This is the first time ever that a woman, Jennifer Lee, has directed a Disney animated film. Although she shared the responsibility with Chris Buck, it is still a monumental step towards gender equality in the film world. It’s not that women are better filmmakers or simply better than men, but when a film is made by a balanced group of individuals, a more real and genuine movie will come to fruition.

It is incredible how different Anna (Kristen Bell) and Elsa (Idina Menzel) are from Snow White and Cinderella! Princess Merida from Brave was definitely a step towards the creation of a full-fledged independent female character like Elsa, but her plot was not as strong as the one in Frozen. Elsa was originally supposed to be an evil snow queen, but because there was a balanced writing team, a whole multidimensional character was created. Elsa loves her sister and ultimately wants what is best for her people, but she is afraid and that leads her to do things that she shouldn’t.

This is the same team that gifted the world with Wreck-It-Ralph (2012), so expectations were very high for this movie and I do believe they were delivered. I’m not an expert in animation, but there was nothing terrible about it that popped out. Frozen had that familiar Disney style that everyone loves so much and has been missing for a while.  Wednesday, the day I went to see the movie, was not a very good day for me, but watching this movie made me happy and giddy and made all my troubles go away. Furthermore, the songs are all beautiful and memorable; in fact, I could not stop singing Let it Go all weekend.

Frozen is not extremely revolutionary, but it does break several barriers and it should be celebrated for that. Not only that, but it’s a classic and superb Disney movie that is enjoyable to all audiences.
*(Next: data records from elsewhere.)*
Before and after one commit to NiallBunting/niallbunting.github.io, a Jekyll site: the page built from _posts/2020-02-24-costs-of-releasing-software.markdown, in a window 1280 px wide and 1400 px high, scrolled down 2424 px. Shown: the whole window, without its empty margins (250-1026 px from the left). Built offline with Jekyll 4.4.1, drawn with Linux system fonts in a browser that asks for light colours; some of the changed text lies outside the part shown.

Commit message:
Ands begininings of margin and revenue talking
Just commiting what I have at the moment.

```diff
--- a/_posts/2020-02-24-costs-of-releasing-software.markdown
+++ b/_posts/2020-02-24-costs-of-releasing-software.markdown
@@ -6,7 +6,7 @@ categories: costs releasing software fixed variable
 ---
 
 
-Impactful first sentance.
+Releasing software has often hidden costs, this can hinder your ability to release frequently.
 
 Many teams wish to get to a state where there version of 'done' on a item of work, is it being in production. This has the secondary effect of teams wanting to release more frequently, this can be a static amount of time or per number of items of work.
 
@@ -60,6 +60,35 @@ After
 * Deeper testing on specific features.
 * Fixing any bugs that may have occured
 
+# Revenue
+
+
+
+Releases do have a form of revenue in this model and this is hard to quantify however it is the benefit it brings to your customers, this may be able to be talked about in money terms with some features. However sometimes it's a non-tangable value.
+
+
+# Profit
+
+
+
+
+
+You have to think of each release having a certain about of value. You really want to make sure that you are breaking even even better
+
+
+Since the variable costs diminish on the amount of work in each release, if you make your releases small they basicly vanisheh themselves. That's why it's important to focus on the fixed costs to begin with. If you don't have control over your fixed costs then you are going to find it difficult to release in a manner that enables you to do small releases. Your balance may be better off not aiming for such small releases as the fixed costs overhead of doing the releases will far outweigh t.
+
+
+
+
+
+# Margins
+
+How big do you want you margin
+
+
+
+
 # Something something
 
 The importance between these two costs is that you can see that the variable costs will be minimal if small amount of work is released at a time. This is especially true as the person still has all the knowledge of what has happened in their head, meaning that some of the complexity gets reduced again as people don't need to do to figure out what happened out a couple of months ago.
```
December Feature Portfolio: Luma Louzada

LumaCongratulations to Luma Louzada, our December feature portfolio. Luma is a senior in the DASH Fashion Design program and is also a 2013 Young Arts finalist in two categories this year: visual arts + design.

Art – to me – is a way to understand. A way to ask questions. Try to answer them and usually formulate new ones. I produce my work to study and comprehend specific relationships. Individual stances and anything that can relate two separate subjects and create an interaction between the two. I look to deepen my knowledge of what makes each one of us different, and so far, I’ve come to the conclusion that the differences are only about perspective and perception and that is what I want the viewer to be aware of when regarding my pieces.